# WORK REQUEST
The required output is a copy of each line in the material below that includes "from".

# DATA FOR PROCESSING
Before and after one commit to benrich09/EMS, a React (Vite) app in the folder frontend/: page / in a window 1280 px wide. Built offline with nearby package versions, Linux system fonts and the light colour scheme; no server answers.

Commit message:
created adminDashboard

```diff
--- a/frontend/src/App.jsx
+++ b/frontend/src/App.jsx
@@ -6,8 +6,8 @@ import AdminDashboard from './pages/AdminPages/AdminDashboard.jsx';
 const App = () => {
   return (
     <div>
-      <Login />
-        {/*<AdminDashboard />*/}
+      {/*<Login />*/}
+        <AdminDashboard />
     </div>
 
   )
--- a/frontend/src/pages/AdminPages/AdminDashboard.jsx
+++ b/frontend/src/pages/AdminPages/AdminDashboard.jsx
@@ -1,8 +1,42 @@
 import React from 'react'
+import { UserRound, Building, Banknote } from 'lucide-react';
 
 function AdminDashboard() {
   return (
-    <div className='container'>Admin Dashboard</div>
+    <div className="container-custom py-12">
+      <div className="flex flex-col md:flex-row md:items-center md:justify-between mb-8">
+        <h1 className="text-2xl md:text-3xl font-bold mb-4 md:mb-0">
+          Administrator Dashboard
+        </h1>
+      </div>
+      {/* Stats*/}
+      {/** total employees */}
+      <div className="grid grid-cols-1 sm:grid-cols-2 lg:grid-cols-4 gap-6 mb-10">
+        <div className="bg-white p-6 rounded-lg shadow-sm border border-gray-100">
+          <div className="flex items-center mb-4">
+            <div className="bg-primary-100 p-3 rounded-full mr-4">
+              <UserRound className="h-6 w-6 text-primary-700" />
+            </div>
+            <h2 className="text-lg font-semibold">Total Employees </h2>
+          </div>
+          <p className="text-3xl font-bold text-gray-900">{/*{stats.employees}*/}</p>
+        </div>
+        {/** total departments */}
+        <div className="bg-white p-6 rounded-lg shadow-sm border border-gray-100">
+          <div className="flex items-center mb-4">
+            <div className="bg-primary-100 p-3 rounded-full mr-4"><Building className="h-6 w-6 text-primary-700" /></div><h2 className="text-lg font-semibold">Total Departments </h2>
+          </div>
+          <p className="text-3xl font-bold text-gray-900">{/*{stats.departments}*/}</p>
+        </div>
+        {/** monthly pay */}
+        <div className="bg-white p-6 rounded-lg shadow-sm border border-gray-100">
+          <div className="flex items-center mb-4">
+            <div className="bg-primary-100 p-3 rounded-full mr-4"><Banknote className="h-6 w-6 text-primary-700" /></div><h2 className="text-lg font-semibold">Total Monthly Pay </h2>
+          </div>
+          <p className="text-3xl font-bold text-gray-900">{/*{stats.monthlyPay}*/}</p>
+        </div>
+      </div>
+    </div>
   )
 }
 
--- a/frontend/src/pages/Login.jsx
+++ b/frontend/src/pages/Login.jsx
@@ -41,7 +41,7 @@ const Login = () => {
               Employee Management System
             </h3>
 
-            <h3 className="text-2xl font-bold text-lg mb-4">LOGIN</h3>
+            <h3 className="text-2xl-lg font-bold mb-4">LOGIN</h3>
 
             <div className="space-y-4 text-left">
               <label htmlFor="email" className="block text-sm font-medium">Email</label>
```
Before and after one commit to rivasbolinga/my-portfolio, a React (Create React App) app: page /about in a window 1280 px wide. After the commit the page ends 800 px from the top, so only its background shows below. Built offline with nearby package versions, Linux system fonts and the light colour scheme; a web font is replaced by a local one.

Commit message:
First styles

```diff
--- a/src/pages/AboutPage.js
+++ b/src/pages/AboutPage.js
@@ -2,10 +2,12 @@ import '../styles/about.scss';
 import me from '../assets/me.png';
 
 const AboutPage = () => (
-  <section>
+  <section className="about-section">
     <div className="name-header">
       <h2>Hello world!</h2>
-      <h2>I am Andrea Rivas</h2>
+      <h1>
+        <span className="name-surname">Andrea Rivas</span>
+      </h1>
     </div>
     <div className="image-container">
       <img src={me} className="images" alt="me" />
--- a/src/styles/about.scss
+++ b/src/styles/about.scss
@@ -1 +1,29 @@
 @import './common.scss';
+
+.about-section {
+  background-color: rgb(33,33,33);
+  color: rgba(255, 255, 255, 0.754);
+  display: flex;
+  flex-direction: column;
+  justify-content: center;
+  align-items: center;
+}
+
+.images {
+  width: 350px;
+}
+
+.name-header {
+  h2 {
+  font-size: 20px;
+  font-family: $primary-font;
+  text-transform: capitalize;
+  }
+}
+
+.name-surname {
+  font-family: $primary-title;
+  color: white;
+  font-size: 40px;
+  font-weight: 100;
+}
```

# WRITTEN ANSWER
@@ -6,8 +6,8 @@ import AdminDashboard from './pages/AdminPages/AdminDashboard.jsx';
 import React from 'react'
+import { UserRound, Building, Banknote } from 'lucide-react';
Before and after one commit to rivasbolinga/my-portfolio, a React (Create React App) app: page /about in a window 1280 px wide. After the commit the page ends 800 px from the top, so only its background shows below. Built offline with nearby package versions, Linux system fonts and the light colour scheme; a web font is replaced by a local one.
 import me from '../assets/me.png';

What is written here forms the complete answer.